━━━━━ TASK MATERIAL ━━━━━
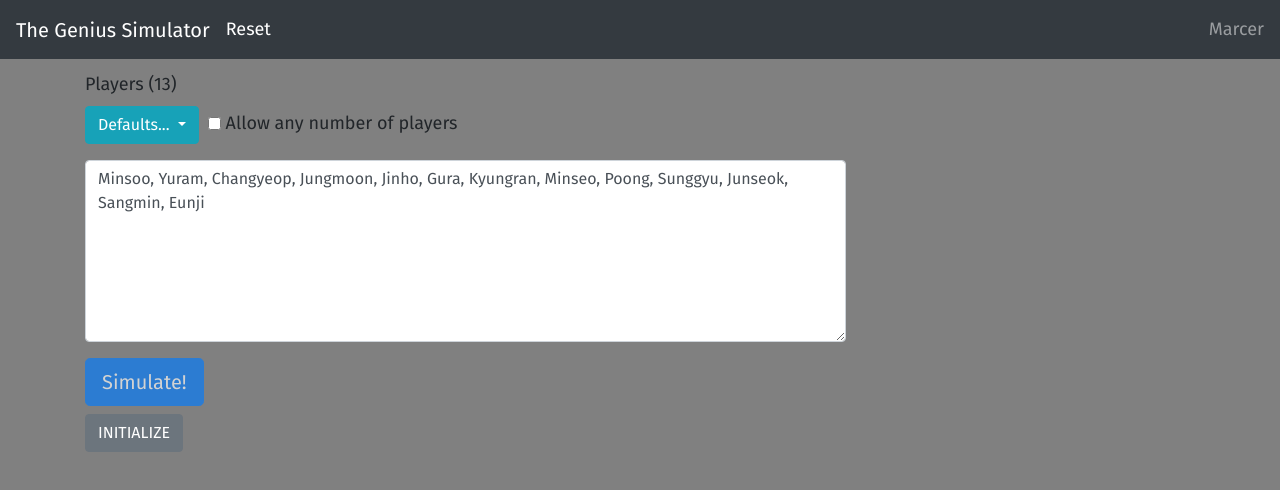
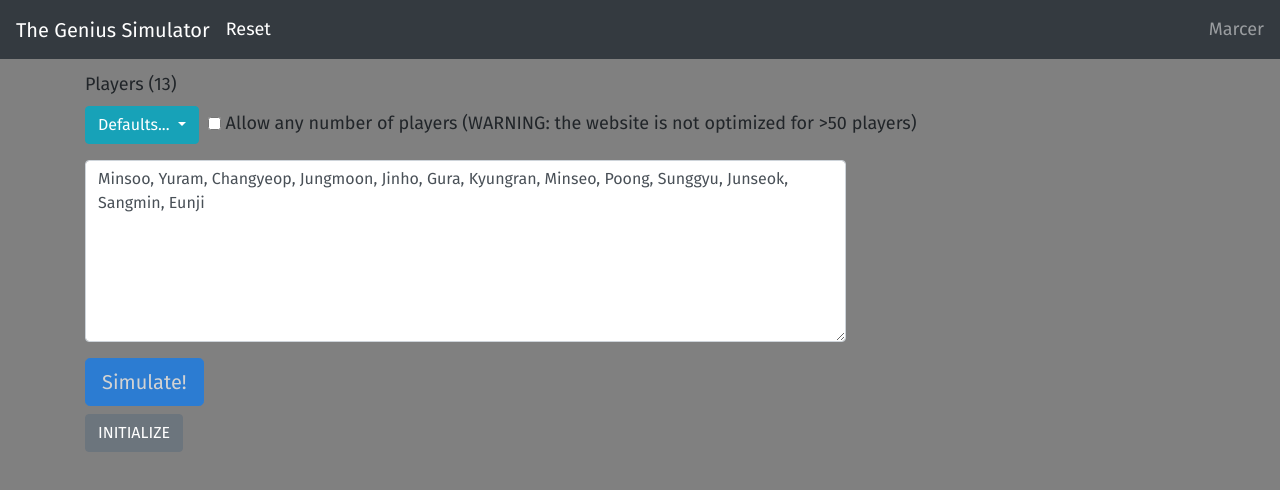
Before and after one commit to MarcerCyoon/TheGeniusSimulator, a plain HTML site: page index.html in a window 1280 px wide. Drawn offline with nearby package versions, Linux system fonts and the light colour scheme.

Commit message:
added warning

```diff
--- a/index.html
+++ b/index.html
@@ -42,7 +42,7 @@
           <div class="form-check form-check-inline ml-1">
             <input class="form-check-input" type="checkbox" value="" id="allowAnyNum">
             <label class="form-check-label" for="allowAnyNum">
-              Allow any number of players
+              Allow any number of players (WARNING: the website is not optimized for >50 players)
             </label>
           </div>
           <div class="dropdown-menu" aria-labelledby="dropdownDefaults">
```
━━━━━
# YOUR OBJECTIVE:
Where does the string "class" occur in the data above? Copy every line that holds it.

# RESPONSE BOX:
           <div class="form-check form-check-inline ml-1">
             <input class="form-check-input" type="checkbox" value="" id="allowAnyNum">
             <label class="form-check-label" for="allowAnyNum">
           <div class="dropdown-menu" aria-labelledby="dropdownDefaults">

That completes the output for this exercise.